All pubs in Egypt are closed. Only 5 stars hotels are allowed to serve alcohol (to foreigners only)
Movie actresses wearing tight clothes are banned. Belly dancers are banned, Arab tourism is down.
Egyptian pop star Ruby immigrates to Lebanon.
Egyptian artists cite immense restrictions on their work.
Egyptian parliament forms a committee that oversees the publishing of books and the importation of foreign magazines in order to protect the Egyptian people from vice and other western Zionist Neocon corrupting influences.
Young man stabs a policeman after he asked him to stop holding the hands of a girl.
Books by Islamic thinker and reformer Gamal al-Banna are confiscated from the market.
Secular author Sayed el-Qimni arrested after defaming Islam.
Mixed schools banned in Egypt.
“OK, OK, I get your point. Well, if they did that we can vote them out” my friend said.
“And do you guarantee that there will be a chance to vote them out?
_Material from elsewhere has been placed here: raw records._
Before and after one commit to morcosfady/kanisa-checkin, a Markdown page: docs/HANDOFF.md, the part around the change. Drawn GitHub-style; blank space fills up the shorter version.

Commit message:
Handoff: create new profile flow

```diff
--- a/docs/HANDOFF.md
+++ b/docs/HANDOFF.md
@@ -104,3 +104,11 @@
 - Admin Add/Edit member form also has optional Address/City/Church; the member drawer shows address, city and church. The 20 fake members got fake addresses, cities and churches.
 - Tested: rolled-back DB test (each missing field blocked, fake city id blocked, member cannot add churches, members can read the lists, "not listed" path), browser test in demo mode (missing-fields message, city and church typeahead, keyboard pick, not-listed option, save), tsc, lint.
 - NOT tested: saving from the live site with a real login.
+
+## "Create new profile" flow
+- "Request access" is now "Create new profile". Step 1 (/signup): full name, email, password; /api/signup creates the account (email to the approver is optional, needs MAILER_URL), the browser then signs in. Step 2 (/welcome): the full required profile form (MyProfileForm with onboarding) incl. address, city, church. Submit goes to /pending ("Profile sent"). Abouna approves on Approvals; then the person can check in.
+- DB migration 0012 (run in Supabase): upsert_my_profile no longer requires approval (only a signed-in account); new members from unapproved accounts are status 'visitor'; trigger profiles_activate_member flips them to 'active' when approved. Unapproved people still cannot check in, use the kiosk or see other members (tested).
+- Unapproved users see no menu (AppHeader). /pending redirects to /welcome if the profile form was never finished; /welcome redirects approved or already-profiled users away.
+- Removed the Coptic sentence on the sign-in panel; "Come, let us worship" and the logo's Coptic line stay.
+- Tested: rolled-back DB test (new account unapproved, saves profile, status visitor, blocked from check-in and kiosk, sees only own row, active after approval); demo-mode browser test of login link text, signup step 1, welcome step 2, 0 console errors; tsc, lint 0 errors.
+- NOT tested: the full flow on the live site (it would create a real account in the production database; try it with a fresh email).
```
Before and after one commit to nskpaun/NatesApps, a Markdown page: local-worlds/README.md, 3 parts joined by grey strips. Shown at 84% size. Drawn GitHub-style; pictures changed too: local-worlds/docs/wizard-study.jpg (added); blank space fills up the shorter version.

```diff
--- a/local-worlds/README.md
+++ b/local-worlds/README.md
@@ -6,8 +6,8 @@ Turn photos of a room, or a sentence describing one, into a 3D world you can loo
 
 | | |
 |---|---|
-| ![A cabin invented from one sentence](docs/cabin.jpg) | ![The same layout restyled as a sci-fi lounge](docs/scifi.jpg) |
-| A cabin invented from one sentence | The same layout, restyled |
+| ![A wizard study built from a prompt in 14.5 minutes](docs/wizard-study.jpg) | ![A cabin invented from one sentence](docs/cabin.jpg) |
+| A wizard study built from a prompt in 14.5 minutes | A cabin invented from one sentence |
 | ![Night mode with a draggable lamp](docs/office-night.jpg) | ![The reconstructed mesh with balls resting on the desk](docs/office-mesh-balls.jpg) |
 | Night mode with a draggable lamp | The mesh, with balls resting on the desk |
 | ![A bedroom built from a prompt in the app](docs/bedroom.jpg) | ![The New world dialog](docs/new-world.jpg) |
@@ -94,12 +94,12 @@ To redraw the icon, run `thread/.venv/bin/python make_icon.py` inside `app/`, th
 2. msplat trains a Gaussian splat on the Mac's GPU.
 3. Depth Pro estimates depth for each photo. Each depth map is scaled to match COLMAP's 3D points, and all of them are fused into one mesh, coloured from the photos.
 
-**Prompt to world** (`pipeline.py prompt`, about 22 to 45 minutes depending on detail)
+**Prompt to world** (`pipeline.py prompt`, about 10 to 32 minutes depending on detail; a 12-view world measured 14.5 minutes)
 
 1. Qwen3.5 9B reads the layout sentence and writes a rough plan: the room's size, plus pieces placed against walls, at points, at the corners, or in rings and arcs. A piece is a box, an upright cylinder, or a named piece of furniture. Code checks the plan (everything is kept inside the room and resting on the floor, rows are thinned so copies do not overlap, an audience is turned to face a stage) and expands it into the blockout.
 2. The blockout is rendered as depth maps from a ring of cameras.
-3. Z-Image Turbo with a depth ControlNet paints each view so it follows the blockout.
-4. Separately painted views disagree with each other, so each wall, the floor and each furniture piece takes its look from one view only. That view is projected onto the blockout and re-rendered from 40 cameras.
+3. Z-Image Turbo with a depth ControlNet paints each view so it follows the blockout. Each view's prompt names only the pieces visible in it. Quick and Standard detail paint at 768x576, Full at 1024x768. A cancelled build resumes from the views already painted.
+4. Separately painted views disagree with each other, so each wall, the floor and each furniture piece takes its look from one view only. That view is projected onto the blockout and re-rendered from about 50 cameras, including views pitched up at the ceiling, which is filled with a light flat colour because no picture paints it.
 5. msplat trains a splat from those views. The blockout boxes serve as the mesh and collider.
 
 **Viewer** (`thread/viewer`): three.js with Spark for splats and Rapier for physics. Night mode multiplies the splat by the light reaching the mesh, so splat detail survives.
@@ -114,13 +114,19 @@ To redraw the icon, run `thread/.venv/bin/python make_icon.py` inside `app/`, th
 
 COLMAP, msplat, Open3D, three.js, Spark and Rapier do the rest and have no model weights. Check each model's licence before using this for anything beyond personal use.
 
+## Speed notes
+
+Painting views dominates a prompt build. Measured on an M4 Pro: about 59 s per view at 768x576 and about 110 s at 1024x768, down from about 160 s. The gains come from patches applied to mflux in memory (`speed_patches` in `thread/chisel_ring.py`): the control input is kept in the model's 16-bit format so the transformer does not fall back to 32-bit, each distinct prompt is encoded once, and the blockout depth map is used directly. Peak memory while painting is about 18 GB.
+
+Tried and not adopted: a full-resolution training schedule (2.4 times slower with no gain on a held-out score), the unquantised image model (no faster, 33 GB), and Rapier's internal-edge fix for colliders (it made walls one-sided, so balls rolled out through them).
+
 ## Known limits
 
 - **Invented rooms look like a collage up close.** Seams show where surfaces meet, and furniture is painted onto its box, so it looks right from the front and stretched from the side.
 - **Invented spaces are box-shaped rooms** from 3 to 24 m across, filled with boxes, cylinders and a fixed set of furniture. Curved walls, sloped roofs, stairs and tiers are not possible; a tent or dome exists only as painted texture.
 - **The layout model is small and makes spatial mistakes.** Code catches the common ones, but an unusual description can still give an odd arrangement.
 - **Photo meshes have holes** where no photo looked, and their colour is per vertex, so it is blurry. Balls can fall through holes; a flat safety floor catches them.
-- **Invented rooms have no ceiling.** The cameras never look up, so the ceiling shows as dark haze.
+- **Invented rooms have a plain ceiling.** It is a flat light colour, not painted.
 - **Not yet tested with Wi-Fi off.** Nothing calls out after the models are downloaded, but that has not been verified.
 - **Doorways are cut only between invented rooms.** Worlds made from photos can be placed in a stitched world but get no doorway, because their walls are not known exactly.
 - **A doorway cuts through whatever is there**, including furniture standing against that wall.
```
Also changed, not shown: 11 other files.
Plus, what guarantees you that the majority of Egyptian people who are getting religion won’t mind these types of rules?” I asked.
“And what guarantees you that progressives/secularists will get more powerful in the coming 5 years and that they will garner a base in Egypt?” He asked me.
“You are right. I cannot guarantee this. This is why I am looking into all options including leaving the country” I said.
“OK cheers to Hosni” he said raising his mug.